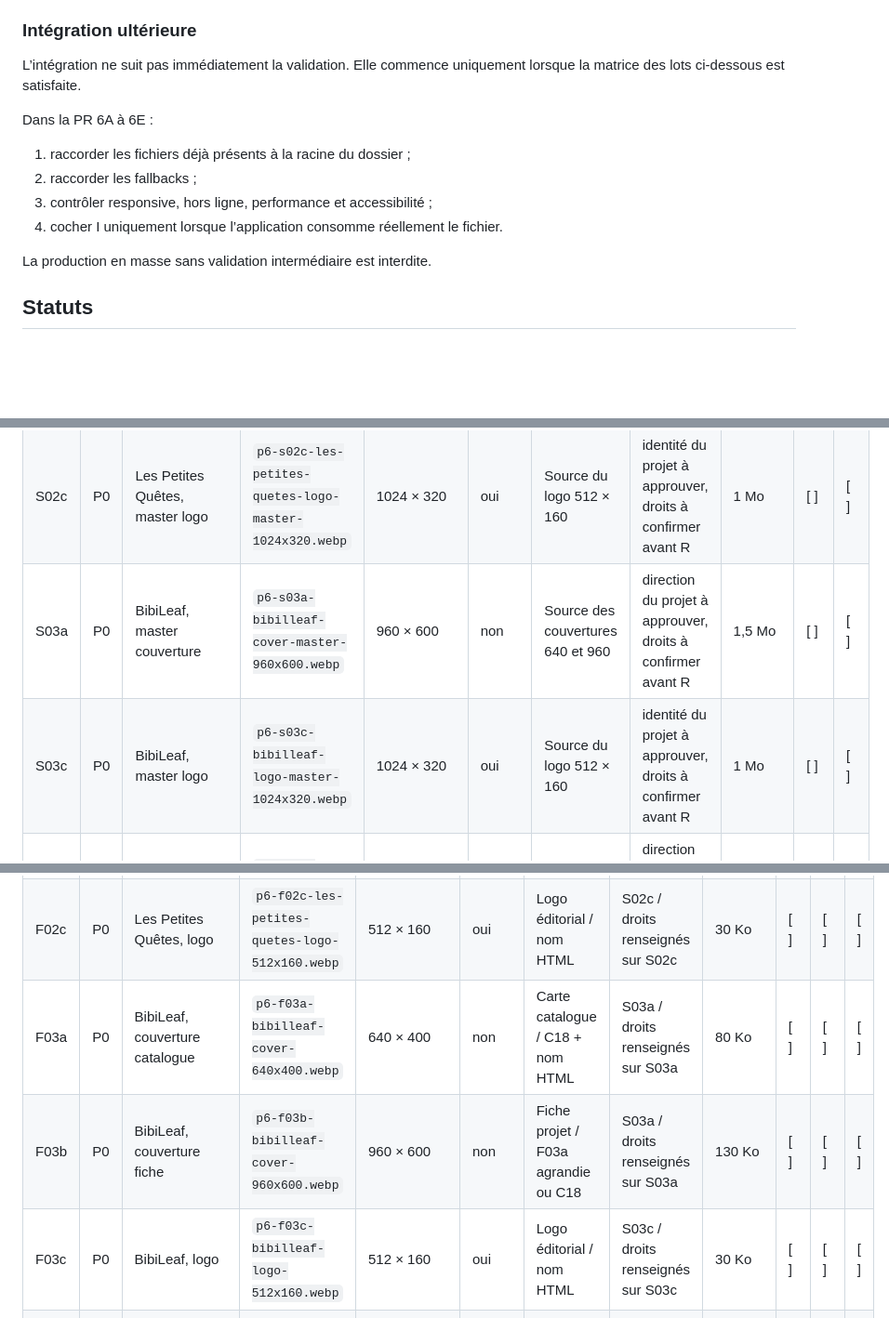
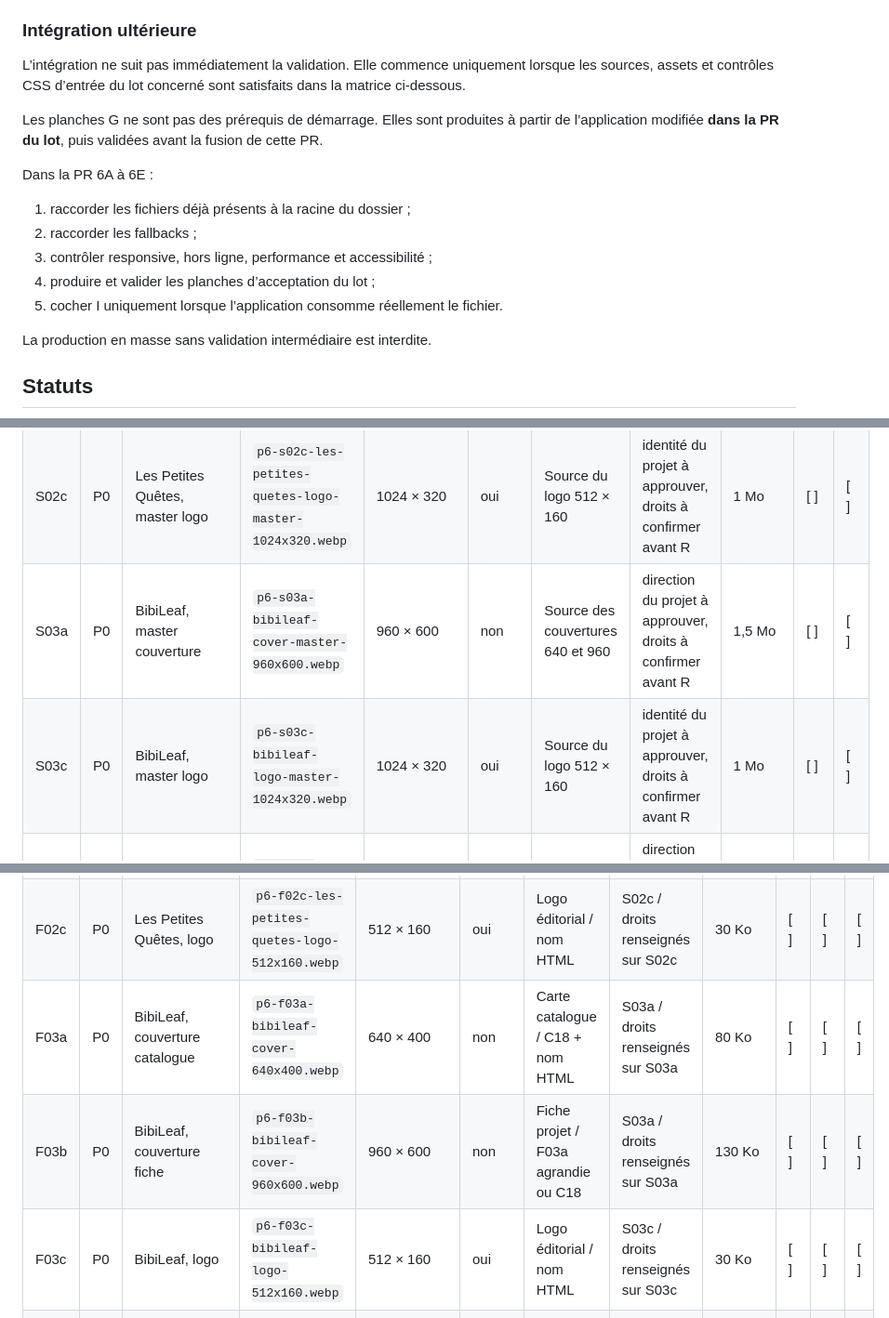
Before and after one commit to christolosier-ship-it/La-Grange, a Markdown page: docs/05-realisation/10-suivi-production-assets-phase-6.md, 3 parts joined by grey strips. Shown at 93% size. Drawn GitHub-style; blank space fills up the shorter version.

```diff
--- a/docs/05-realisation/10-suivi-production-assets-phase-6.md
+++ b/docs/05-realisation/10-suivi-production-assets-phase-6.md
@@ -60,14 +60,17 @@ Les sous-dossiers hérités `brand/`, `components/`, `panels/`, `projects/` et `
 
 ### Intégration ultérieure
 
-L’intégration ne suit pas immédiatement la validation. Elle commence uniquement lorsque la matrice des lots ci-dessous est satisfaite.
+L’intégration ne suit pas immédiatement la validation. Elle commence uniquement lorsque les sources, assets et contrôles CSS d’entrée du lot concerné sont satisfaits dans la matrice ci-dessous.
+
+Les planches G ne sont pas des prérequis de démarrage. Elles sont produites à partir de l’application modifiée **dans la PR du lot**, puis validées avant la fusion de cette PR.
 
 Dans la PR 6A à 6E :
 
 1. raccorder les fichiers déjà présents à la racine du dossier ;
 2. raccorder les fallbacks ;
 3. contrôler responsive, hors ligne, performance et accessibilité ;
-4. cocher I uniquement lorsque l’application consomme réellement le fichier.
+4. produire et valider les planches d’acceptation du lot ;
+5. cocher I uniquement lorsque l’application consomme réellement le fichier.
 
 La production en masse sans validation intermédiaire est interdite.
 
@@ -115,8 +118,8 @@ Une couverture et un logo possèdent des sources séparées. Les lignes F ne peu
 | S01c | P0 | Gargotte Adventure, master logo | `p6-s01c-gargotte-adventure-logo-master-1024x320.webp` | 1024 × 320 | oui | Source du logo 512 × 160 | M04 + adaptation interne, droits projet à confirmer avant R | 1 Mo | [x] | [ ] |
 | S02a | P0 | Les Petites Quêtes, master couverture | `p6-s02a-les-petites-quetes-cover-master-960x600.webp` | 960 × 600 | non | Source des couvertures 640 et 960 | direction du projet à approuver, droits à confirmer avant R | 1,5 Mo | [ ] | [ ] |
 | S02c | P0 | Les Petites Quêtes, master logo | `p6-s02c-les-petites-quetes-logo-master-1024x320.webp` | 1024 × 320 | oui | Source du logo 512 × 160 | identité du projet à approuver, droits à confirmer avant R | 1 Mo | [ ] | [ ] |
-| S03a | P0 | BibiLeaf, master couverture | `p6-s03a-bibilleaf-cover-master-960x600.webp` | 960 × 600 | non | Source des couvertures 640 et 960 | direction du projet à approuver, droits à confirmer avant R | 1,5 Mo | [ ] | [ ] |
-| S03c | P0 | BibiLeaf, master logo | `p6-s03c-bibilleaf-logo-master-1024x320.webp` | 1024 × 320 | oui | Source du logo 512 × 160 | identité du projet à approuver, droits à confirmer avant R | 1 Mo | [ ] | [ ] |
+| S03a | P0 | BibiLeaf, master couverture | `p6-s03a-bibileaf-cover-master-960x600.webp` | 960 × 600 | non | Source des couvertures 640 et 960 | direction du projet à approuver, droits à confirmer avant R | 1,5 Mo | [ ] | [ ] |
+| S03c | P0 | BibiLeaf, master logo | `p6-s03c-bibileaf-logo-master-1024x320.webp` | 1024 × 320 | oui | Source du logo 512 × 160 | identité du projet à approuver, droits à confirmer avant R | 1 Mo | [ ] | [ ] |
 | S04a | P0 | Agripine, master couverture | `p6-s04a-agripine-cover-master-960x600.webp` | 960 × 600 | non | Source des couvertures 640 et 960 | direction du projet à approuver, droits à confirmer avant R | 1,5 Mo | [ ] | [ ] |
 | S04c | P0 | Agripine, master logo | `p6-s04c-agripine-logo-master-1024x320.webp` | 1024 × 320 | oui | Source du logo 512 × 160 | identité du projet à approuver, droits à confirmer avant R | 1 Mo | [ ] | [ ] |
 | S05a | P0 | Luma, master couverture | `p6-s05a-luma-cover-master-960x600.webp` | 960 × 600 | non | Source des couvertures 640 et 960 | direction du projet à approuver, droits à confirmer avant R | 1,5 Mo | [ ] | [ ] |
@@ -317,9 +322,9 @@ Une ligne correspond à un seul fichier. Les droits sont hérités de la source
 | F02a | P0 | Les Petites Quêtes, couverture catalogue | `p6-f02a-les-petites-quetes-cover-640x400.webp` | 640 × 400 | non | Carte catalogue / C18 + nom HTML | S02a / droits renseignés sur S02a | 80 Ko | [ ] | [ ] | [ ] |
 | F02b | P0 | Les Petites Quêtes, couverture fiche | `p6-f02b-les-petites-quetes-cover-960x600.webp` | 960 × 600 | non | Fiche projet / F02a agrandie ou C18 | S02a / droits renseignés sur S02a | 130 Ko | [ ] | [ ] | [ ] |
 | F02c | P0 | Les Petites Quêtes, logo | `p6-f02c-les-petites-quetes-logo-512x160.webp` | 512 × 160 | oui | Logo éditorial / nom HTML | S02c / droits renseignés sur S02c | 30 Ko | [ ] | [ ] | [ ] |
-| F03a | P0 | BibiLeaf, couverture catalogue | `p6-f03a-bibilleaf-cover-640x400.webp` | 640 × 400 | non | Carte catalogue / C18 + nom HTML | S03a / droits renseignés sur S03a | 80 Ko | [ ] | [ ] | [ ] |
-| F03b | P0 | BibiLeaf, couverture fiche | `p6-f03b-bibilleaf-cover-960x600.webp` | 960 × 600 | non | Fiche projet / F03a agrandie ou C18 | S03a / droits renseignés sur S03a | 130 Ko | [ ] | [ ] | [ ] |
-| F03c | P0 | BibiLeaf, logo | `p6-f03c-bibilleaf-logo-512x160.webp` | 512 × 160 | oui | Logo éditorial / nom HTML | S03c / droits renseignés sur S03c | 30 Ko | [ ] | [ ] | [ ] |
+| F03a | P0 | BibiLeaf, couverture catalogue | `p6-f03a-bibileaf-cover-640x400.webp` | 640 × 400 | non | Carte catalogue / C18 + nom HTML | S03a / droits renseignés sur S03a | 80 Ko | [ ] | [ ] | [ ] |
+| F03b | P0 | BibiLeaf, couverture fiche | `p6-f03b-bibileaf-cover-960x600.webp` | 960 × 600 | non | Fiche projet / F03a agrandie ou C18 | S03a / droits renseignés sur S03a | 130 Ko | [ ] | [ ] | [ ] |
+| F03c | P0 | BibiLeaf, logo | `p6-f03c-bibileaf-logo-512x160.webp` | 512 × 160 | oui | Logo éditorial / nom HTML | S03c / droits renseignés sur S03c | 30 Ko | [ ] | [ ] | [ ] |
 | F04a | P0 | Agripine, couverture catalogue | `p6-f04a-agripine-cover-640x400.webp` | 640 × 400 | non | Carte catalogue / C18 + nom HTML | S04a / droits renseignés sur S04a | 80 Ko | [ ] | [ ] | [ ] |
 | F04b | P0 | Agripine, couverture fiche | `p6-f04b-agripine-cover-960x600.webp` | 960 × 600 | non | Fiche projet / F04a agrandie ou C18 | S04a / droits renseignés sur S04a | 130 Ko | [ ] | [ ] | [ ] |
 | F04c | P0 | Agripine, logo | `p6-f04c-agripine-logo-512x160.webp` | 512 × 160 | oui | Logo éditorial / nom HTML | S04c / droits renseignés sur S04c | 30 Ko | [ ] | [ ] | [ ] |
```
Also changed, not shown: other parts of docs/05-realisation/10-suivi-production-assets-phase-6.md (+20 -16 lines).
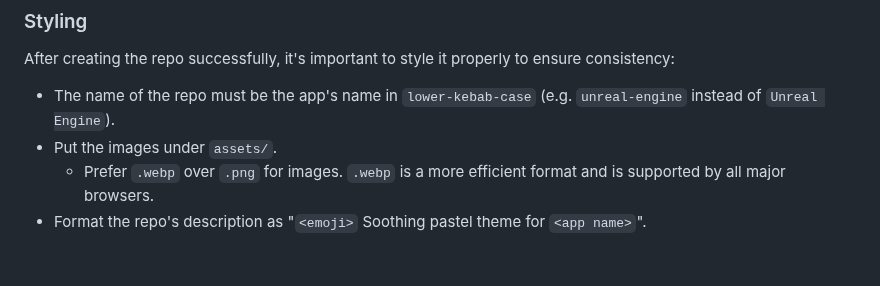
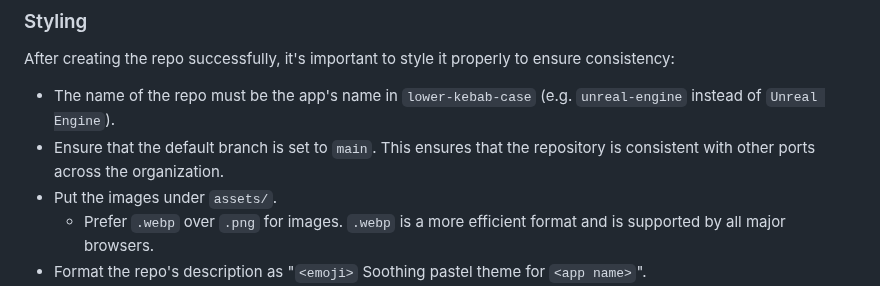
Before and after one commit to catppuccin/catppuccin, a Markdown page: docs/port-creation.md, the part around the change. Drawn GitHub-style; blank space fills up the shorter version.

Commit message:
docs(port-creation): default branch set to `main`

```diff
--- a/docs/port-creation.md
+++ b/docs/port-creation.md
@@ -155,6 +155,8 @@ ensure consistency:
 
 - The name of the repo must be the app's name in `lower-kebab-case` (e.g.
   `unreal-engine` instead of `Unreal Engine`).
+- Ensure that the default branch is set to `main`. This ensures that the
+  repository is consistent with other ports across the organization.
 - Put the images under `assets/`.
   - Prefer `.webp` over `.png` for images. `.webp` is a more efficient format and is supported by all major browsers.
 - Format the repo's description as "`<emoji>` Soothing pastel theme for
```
◆ ◆ ◆
PROBLEM TO SOLVE:
Only lines containing the word "validation" should be copied from the material above.

TASK SOLUTION:
-L’intégration ne suit pas immédiatement la validation. Elle commence uniquement lorsque la matrice des lots ci-dessous est satisfaite.
+L’intégration ne suit pas immédiatement la validation. Elle commence uniquement lorsque les sources, assets et contrôles CSS d’entrée du lot concerné sont satisfaits dans la matrice ci-dessous.
 La production en masse sans validation intermédiaire est interdite.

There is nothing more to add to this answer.